TASK DETAILS: Go through the records underneath and count the lines that include the string "consumer". Give nothing but the number.

***** EXTRACTED ENTRIES *****

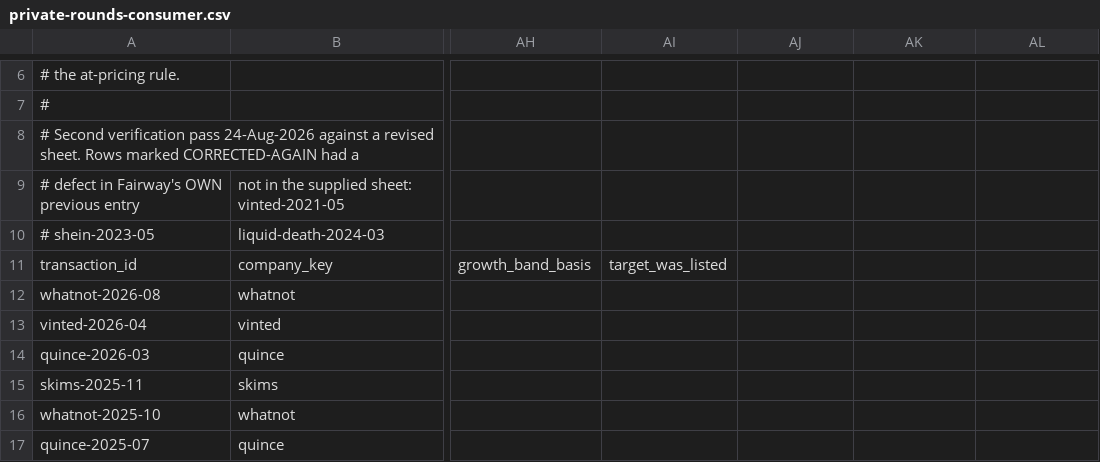
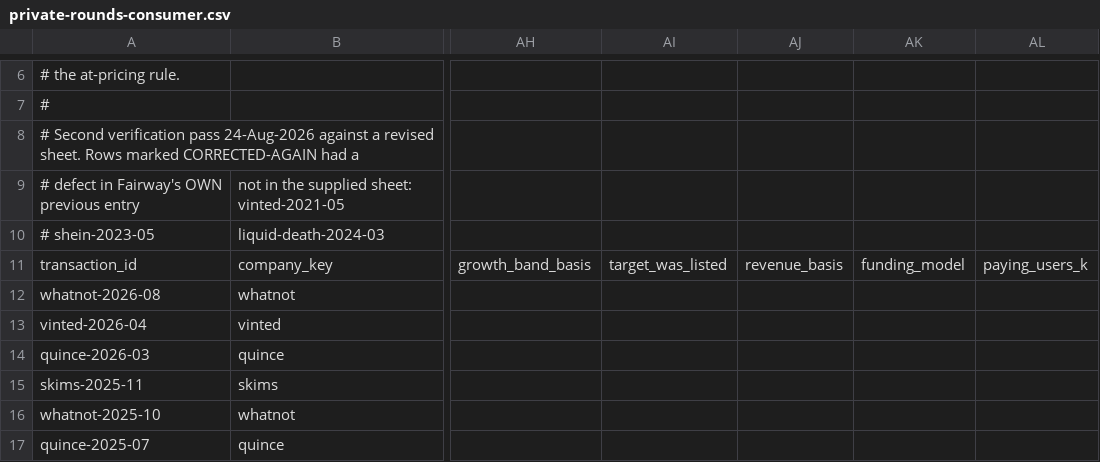
Before and after one commit to DaniilRybak-code/fairway-valuation, a CSV file: data/private-rounds-consumer.csv, drawn as a sheet; only a part is shown, gaps mark what is left out; the diff names each change by its address in the sheet, - before the commit and + after, or states it on an @@ line.

```diff
--- a/data/private-rounds-consumer.csv
+++ b/data/private-rounds-consumer.csv
-AJ11: (empty)
+AJ11: revenue_basis
-AK11: (empty)
+AK11: funding_model
-AL11: (empty)
+AL11: paying_users_k
```
Also changed, not shown: data/peers-ecommerce.csv, data/peers-fintech.csv, 4 other files.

*****

WRITTEN SOLUTION: 3